_WHAT IS BEING ASKED_
Report every line of the records beneath this task that holds the string "Agent".

Data records
──────

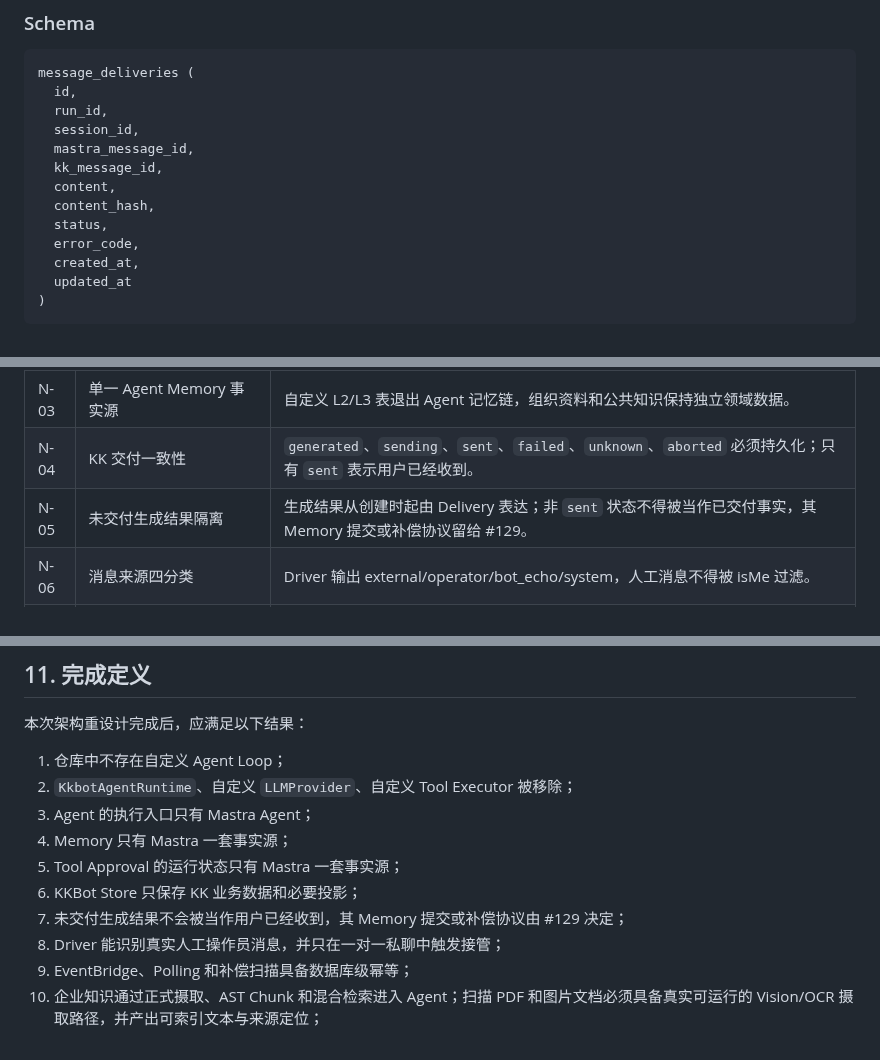
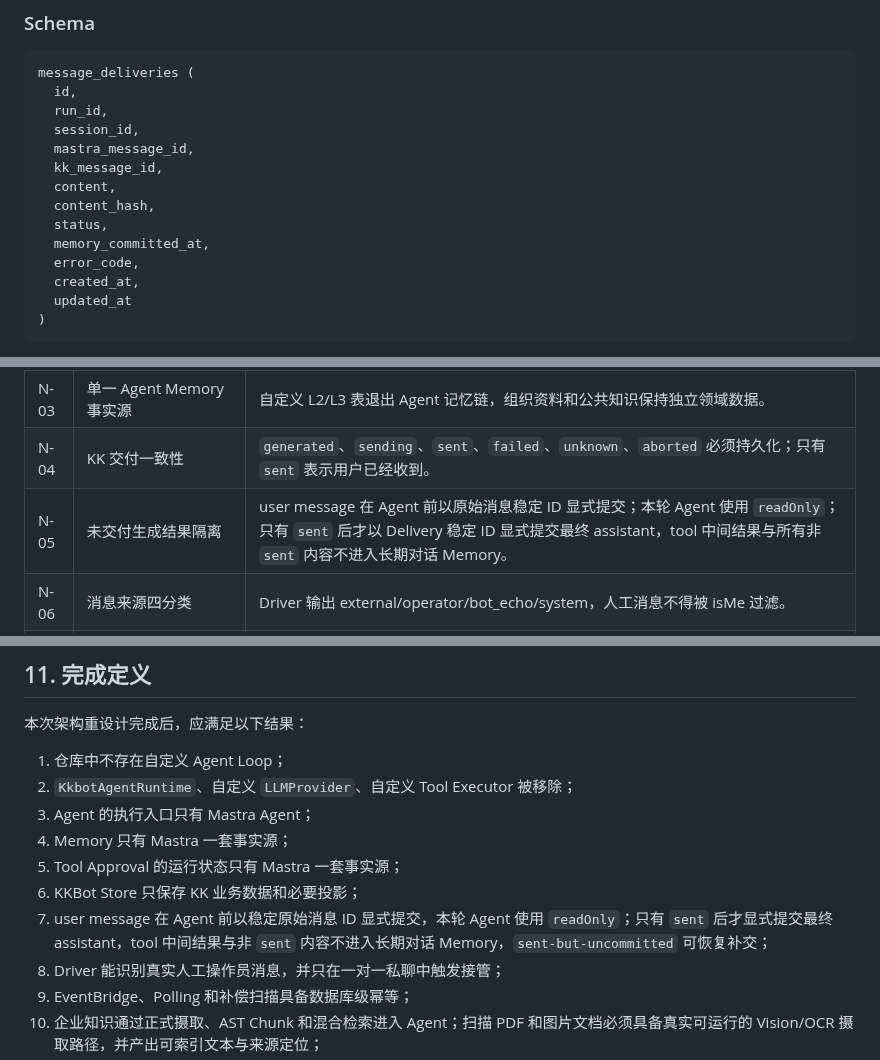
Before and after one commit to dnslin/kairo, a Markdown page: docs/KKBot-Mastra-Native-Refactor-Spec.md, 3 parts joined by grey strips. Rendered like a GitHub page.

```diff
--- a/docs/KKBot-Mastra-Native-Refactor-Spec.md
+++ b/docs/KKBot-Mastra-Native-Refactor-Spec.md
@@ -1129,6 +1141,7 @@ message_deliveries (
   content,
   content_hash,
   status,
+  memory_committed_at,
   error_code,
   created_at,
   updated_at
@@ -1647,7 +1664,7 @@ Issue #107 关闭后，其正文不再作为实施依据。迁移状态统一为
 | N-02 | 禁止自研 AgentRunner | Gateway 直接调用注册在 Mastra 中的 KK Agent；辅助函数只构造上下文。 |
 | N-03 | 单一 Agent Memory 事实源 | 自定义 L2/L3 表退出 Agent 记忆链，组织资料和公共知识保持独立领域数据。 |
 | N-04 | KK 交付一致性 | `generated`、`sending`、`sent`、`failed`、`unknown`、`aborted` 必须持久化；只有 `sent` 表示用户已经收到。 |
-| N-05 | 未交付生成结果隔离 | 生成结果从创建时起由 Delivery 表达；非 `sent` 状态不得被当作已交付事实，其 Memory 提交或补偿协议留给 #129。 |
+| N-05 | 未交付生成结果隔离 | user message 在 Agent 前以原始消息稳定 ID 显式提交；本轮 Agent 使用 `readOnly`；只有 `sent` 后才以 Delivery 稳定 ID 显式提交最终 assistant，tool 中间结果与所有非 `sent` 内容不进入长期对话 Memory。 |
 | N-06 | 消息来源四分类 | Driver 输出 external/operator/bot_echo/system，人工消息不得被 isMe 过滤。 |
 | N-07 | 事件入口优先级 | EventBridge 为主，Polling 为断线补偿，DOM 扫描为兜底。 |
 | N-08 | 数据库最终幂等 | 以 `(session_id, message_id)` 唯一约束防止多事件路径重复入库。 |
@@ -2032,7 +2056,7 @@ Tool：runId + toolCallId
 4. Memory 只有 Mastra 一套事实源；
 5. Tool Approval 的运行状态只有 Mastra 一套事实源；
 6. KKBot Store 只保存 KK 业务数据和必要投影；
-7. 未交付生成结果不会被当作用户已经收到，其 Memory 提交或补偿协议由 #129 决定；
+7. user message 在 Agent 前以稳定原始消息 ID 显式提交，本轮 Agent 使用 `readOnly`；只有 `sent` 后才显式提交最终 assistant，tool 中间结果与非 `sent` 内容不进入长期对话 Memory，`sent-but-uncommitted` 可恢复补交；
 8. Driver 能识别真实人工操作员消息，并只在一对一私聊中触发接管；
 9. EventBridge、Polling 和补偿扫描具备数据库级幂等；
 10. 企业知识通过正式摄取、AST Chunk 和混合检索进入 Agent；扫描 PDF 和图片文档必须具备真实可运行的 Vision/OCR 摄取路径，并产出可索引文本与来源定位；
```
Also changed, not shown: other parts of docs/KKBot-Mastra-Native-Refactor-Spec.md (+51 -28 lines).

──────

_RESULT OF THIS EXERCISE_
 | N-02 | 禁止自研 AgentRunner | Gateway 直接调用注册在 Mastra 中的 KK Agent；辅助函数只构造上下文。 |
 | N-03 | 单一 Agent Memory 事实源 | 自定义 L2/L3 表退出 Agent 记忆链，组织资料和公共知识保持独立领域数据。 |
+| N-05 | 未交付生成结果隔离 | user message 在 Agent 前以原始消息稳定 ID 显式提交；本轮 Agent 使用 `readOnly`；只有 `sent` 后才以 Delivery 稳定 ID 显式提交最终 assistant，tool 中间结果与所有非 `sent` 内容不进入长期对话 Memory。 |
+7. user message 在 Agent 前以稳定原始消息 ID 显式提交，本轮 Agent 使用 `readOnly`；只有 `sent` 后才显式提交最终 assistant，tool 中间结果与非 `sent` 内容不进入长期对话 Memory，`sent-but-uncommitted` 可恢复补交；
 10. 企业知识通过正式摄取、AST Chunk 和混合检索进入 Agent；扫描 PDF 和图片文档必须具备真实可运行的 Vision/OCR 摄取路径，并产出可索引文本与来源定位；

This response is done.